**DATA SHOWN:**
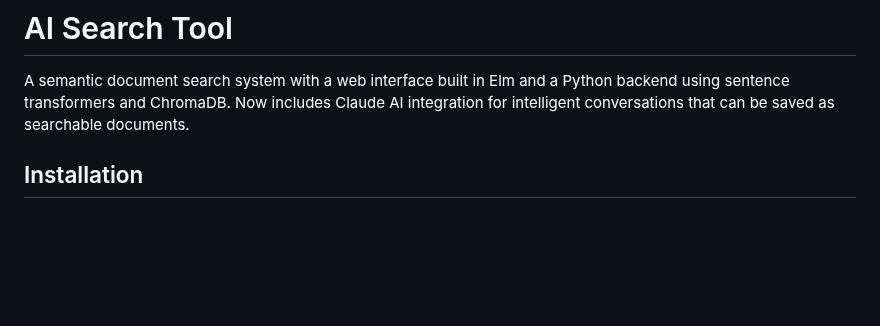
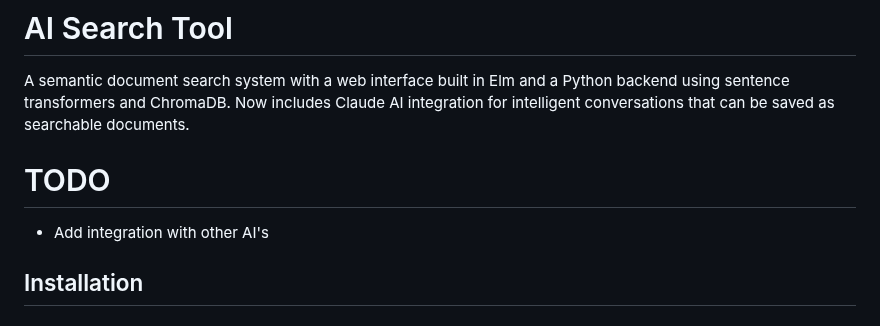
Before and after one commit to jxxcarlson/ai-search-tool, a Markdown page: README.md, the part around the change. Drawn GitHub-style; blank space fills up the shorter version.

```diff
--- a/README.md
+++ b/README.md
@@ -1,6 +1,10 @@
 # AI Search Tool
 
 A semantic document search system with a web interface built in Elm and a Python backend using sentence transformers and ChromaDB. Now includes Claude AI integration for intelligent conversations that can be saved as searchable documents.
+
+# TODO
+
+- Add integration with other AI's
 
 ## Installation
 
```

**YOUR ASSIGNMENT:** Return every record above exactly as written, but drop the pictures.

**OUTPUT OF THE TASK:**
Before and after one commit to jxxcarlson/ai-search-tool, a Markdown page: README.md, the part around the change. Drawn GitHub-style; blank space fills up the shorter version.

```diff
--- a/README.md
+++ b/README.md
@@ -1,6 +1,10 @@
 # AI Search Tool
 
 A semantic document search system with a web interface built in Elm and a Python backend using sentence transformers and ChromaDB. Now includes Claude AI integration for intelligent conversations that can be saved as searchable documents.
+
+# TODO
+
+- Add integration with other AI's
 
 ## Installation
 
```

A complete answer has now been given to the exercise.